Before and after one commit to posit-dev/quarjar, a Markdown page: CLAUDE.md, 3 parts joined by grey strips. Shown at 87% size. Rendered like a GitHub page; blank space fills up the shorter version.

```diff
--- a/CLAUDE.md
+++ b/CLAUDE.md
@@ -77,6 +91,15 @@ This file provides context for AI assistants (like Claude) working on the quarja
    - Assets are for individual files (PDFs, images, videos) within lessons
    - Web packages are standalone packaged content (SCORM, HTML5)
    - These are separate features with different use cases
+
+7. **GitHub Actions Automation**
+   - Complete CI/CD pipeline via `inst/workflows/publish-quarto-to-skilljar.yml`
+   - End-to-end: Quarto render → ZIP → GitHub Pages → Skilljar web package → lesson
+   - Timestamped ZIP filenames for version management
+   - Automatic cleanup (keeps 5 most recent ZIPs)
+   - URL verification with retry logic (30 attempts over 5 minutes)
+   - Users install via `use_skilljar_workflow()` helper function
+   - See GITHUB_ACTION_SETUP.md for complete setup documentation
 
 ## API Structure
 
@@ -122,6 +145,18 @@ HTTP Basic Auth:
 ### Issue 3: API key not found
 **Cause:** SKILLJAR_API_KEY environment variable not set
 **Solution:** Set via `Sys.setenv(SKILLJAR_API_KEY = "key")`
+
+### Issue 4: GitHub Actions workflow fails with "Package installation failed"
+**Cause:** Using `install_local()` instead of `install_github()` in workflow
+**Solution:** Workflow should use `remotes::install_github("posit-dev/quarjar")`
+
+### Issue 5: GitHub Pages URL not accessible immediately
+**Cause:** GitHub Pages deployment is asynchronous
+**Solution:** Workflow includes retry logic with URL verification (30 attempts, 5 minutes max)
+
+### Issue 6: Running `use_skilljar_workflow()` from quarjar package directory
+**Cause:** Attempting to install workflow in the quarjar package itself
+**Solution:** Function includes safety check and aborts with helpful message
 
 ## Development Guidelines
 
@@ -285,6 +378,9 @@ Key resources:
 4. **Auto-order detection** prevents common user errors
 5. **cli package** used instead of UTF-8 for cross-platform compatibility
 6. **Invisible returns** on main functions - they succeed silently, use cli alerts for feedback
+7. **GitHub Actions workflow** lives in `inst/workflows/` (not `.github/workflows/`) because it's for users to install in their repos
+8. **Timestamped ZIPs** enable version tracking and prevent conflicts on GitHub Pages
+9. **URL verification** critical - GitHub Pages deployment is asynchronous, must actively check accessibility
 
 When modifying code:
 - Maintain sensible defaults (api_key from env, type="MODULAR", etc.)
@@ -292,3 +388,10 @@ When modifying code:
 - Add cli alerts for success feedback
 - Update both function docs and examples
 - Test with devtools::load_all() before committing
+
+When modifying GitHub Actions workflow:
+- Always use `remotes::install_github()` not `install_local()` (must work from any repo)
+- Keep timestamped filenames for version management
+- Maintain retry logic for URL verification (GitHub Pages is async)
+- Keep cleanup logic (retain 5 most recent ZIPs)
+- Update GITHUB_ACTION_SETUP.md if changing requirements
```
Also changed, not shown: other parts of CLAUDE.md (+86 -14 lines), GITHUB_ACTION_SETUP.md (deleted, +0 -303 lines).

★ ★ ★ ★

**Exercise details**. Only the data above, repeated exactly, should make up the reply.

**Task output**.
Before and after one commit to posit-dev/quarjar, a Markdown page: CLAUDE.md, 3 parts joined by grey strips. Shown at 87% size. Rendered like a GitHub page; blank space fills up the shorter version.

```diff
--- a/CLAUDE.md
+++ b/CLAUDE.md
@@ -77,6 +91,15 @@ This file provides context for AI assistants (like Claude) working on the quarja
    - Assets are for individual files (PDFs, images, videos) within lessons
    - Web packages are standalone packaged content (SCORM, HTML5)
    - These are separate features with different use cases
+
+7. **GitHub Actions Automation**
+   - Complete CI/CD pipeline via `inst/workflows/publish-quarto-to-skilljar.yml`
+   - End-to-end: Quarto render → ZIP → GitHub Pages → Skilljar web package → lesson
+   - Timestamped ZIP filenames for version management
+   - Automatic cleanup (keeps 5 most recent ZIPs)
+   - URL verification with retry logic (30 attempts over 5 minutes)
+   - Users install via `use_skilljar_workflow()` helper function
+   - See GITHUB_ACTION_SETUP.md for complete setup documentation
 
 ## API Structure
 
@@ -122,6 +145,18 @@ HTTP Basic Auth:
 ### Issue 3: API key not found
 **Cause:** SKILLJAR_API_KEY environment variable not set
 **Solution:** Set via `Sys.setenv(SKILLJAR_API_KEY = "key")`
+
+### Issue 4: GitHub Actions workflow fails with "Package installation failed"
+**Cause:** Using `install_local()` instead of `install_github()` in workflow
+**Solution:** Workflow should use `remotes::install_github("posit-dev/quarjar")`
+
+### Issue 5: GitHub Pages URL not accessible immediately
+**Cause:** GitHub Pages deployment is asynchronous
+**Solution:** Workflow includes retry logic with URL verification (30 attempts, 5 minutes max)
+
+### Issue 6: Running `use_skilljar_workflow()` from quarjar package directory
+**Cause:** Attempting to install workflow in the quarjar package itself
+**Solution:** Function includes safety check and aborts with helpful message
 
 ## Development Guidelines
 
@@ -285,6 +378,9 @@ Key resources:
 4. **Auto-order detection** prevents common user errors
 5. **cli package** used instead of UTF-8 for cross-platform compatibility
 6. **Invisible returns** on main functions - they succeed silently, use cli alerts for feedback
+7. **GitHub Actions workflow** lives in `inst/workflows/` (not `.github/workflows/`) because it's for users to install in their repos
+8. **Timestamped ZIPs** enable version tracking and prevent conflicts on GitHub Pages
+9. **URL verification** critical - GitHub Pages deployment is asynchronous, must actively check accessibility
 
 When modifying code:
 - Maintain sensible defaults (api_key from env, type="MODULAR", etc.)
@@ -292,3 +388,10 @@ When modifying code:
 - Add cli alerts for success feedback
 - Update both function docs and examples
 - Test with devtools::load_all() before committing
+
+When modifying GitHub Actions workflow:
+- Always use `remotes::install_github()` not `install_local()` (must work from any repo)
+- Keep timestamped filenames for version management
+- Maintain retry logic for URL verification (GitHub Pages is async)
+- Keep cleanup logic (retain 5 most recent ZIPs)
+- Update GITHUB_ACTION_SETUP.md if changing requirements
```
Also changed, not shown: other parts of CLAUDE.md (+86 -14 lines), GITHUB_ACTION_SETUP.md (deleted, +0 -303 lines).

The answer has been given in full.